* **Your objective**
The answer is every line of the records that holds the word "Interativo", copied in full.
*** Opening of Task inputs ***
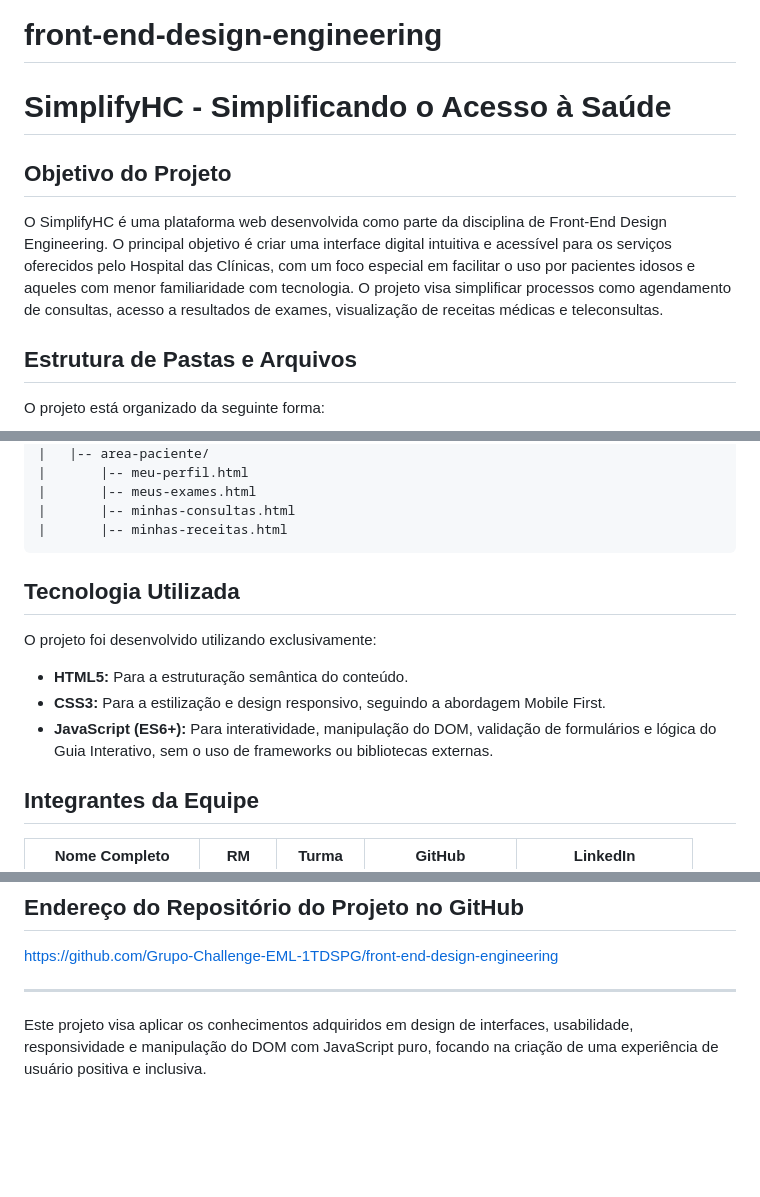
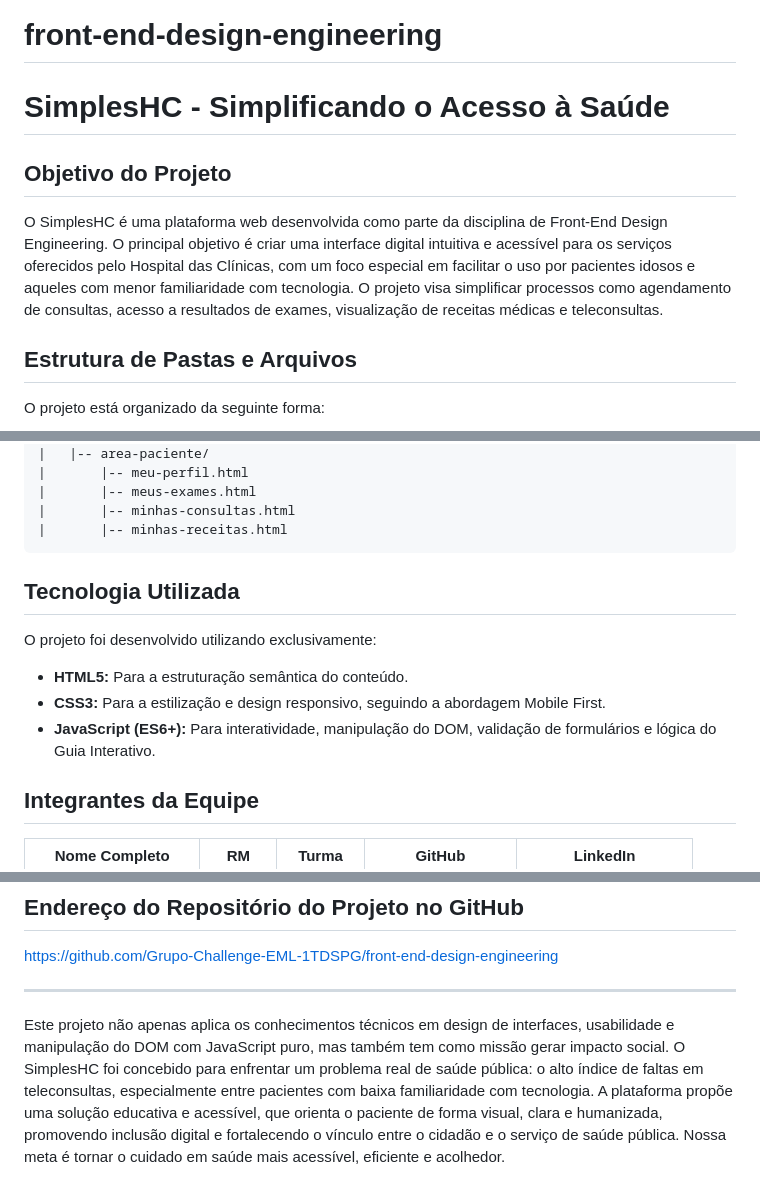
Before and after one commit to Grupo-Challenge-ELM-1TDSPG/front-end-design-engineering, a Markdown page: README.md, 3 parts joined by grey strips. Rendered like a GitHub page; blank space fills up the shorter version.

Commit message:
Atualizando o README de acordo com os objetivos do Business Model

```diff
--- a/README.md
+++ b/README.md
@@ -1,10 +1,10 @@
 # front-end-design-engineering
 
-# SimplifyHC - Simplificando o Acesso à Saúde
+# SimplesHC - Simplificando o Acesso à Saúde
 
 ## Objetivo do Projeto
 
-O SimplifyHC é uma plataforma web desenvolvida como parte da disciplina de Front-End Design Engineering. O principal objetivo é criar uma interface digital intuitiva e acessível para os serviços oferecidos pelo Hospital das Clínicas, com um foco especial em facilitar o uso por pacientes idosos e aqueles com menor familiaridade com tecnologia. O projeto visa simplificar processos como agendamento de consultas, acesso a resultados de exames, visualização de receitas médicas e teleconsultas.
+O SimplesHC é uma plataforma web desenvolvida como parte da disciplina de Front-End Design Engineering. O principal objetivo é criar uma interface digital intuitiva e acessível para os serviços oferecidos pelo Hospital das Clínicas, com um foco especial em facilitar o uso por pacientes idosos e aqueles com menor familiaridade com tecnologia. O projeto visa simplificar processos como agendamento de consultas, acesso a resultados de exames, visualização de receitas médicas e teleconsultas.
 
 ## Estrutura de Pastas e Arquivos
 
@@ -53,14 +53,13 @@ O projeto está organizado da seguinte forma:
 |       |-- minhas-receitas.html
 </pre>
 
-
 ## Tecnologia Utilizada
 
 O projeto foi desenvolvido utilizando exclusivamente:
 
-*   **HTML5:** Para a estruturação semântica do conteúdo.
-*   **CSS3:** Para a estilização e design responsivo, seguindo a abordagem Mobile First.
-*   **JavaScript (ES6+):** Para interatividade, manipulação do DOM, validação de formulários e lógica do Guia Interativo, sem o uso de frameworks ou bibliotecas externas.
+* **HTML5:** Para a estruturação semântica do conteúdo.
+* **CSS3:** Para a estilização e design responsivo, seguindo a abordagem Mobile First.
+* **JavaScript (ES6+):** Para interatividade, manipulação do DOM, validação de formulários e lógica do Guia Interativo.
 
 ## Integrantes da Equipe
 
@@ -77,4 +75,4 @@ O projeto foi desenvolvido utilizando exclusivamente:
 
 ---
 
-Este projeto visa aplicar os conhecimentos adquiridos em design de interfaces, usabilidade, responsividade e manipulação do DOM com JavaScript puro, focando na criação de uma experiência de usuário positiva e inclusiva.
+Este projeto não apenas aplica os conhecimentos técnicos em design de interfaces, usabilidade e manipulação do DOM com JavaScript puro, mas também tem como missão gerar impacto social. O SimplesHC foi concebido para enfrentar um problema real de saúde pública: o alto índice de faltas em teleconsultas, especialmente entre pacientes com baixa familiaridade com tecnologia. A plataforma propõe uma solução educativa e acessível, que orienta o paciente de forma visual, clara e humanizada, promovendo inclusão digital e fortalecendo o vínculo entre o cidadão e o serviço de saúde pública. Nossa meta é tornar o cuidado em saúde mais acessível, eficiente e acolhedor.
```
Also changed, not shown: other parts of README.md (+0 -1 lines).
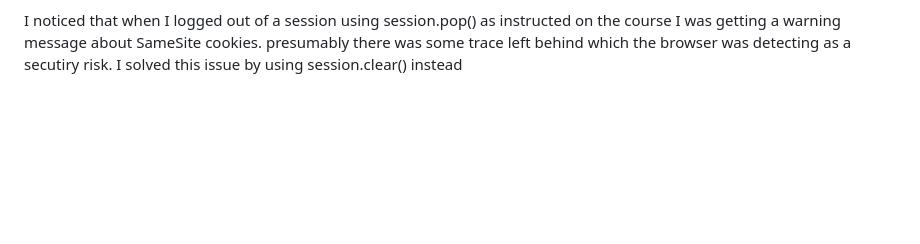
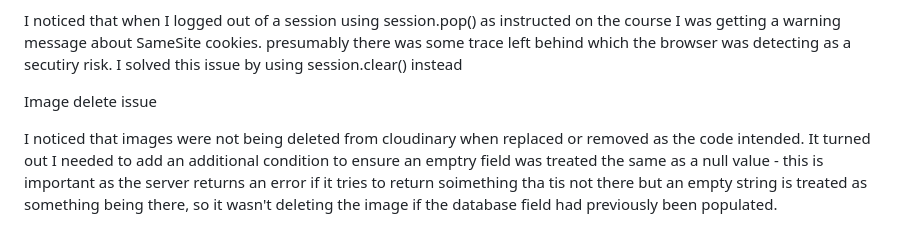
Before and after one commit to rowlandcoping/hopes-and-dreams, a Markdown page: TESTING.md, the part around the change. GitHub-like rendering; blank space fills up the shorter version.

Commit message:
ADD: testing.md update should have been in last commit

```diff
--- a/TESTING.md
+++ b/TESTING.md
@@ -46,3 +46,7 @@ This posed a number of challenges, mainly, again that there is little available
 Session cookie issue
 
 I noticed that when I logged out of a session using session.pop() as instructed on the course I was getting a warning message about SameSite cookies.  presumably there was some trace left behind which the browser was detecting as a secutiry risk. I solved this issue by using session.clear() instead
+
+Image delete issue
+
+I noticed that images were not being deleted from cloudinary when replaced or removed as the code intended. It turned out I needed to add an additional condition to ensure an emptry field was treated the same as a null value - this is important as the server returns an error if it tries to return soimething tha tis not there but an empty string is treated as something being there, so it wasn't deleting the image if the database field had previously been populated.
```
*** Close of Task inputs ***
* **Written answer**
-*   **JavaScript (ES6+):** Para interatividade, manipulação do DOM, validação de formulários e lógica do Guia Interativo, sem o uso de frameworks ou bibliotecas externas.
+* **JavaScript (ES6+):** Para interatividade, manipulação do DOM, validação de formulários e lógica do Guia Interativo.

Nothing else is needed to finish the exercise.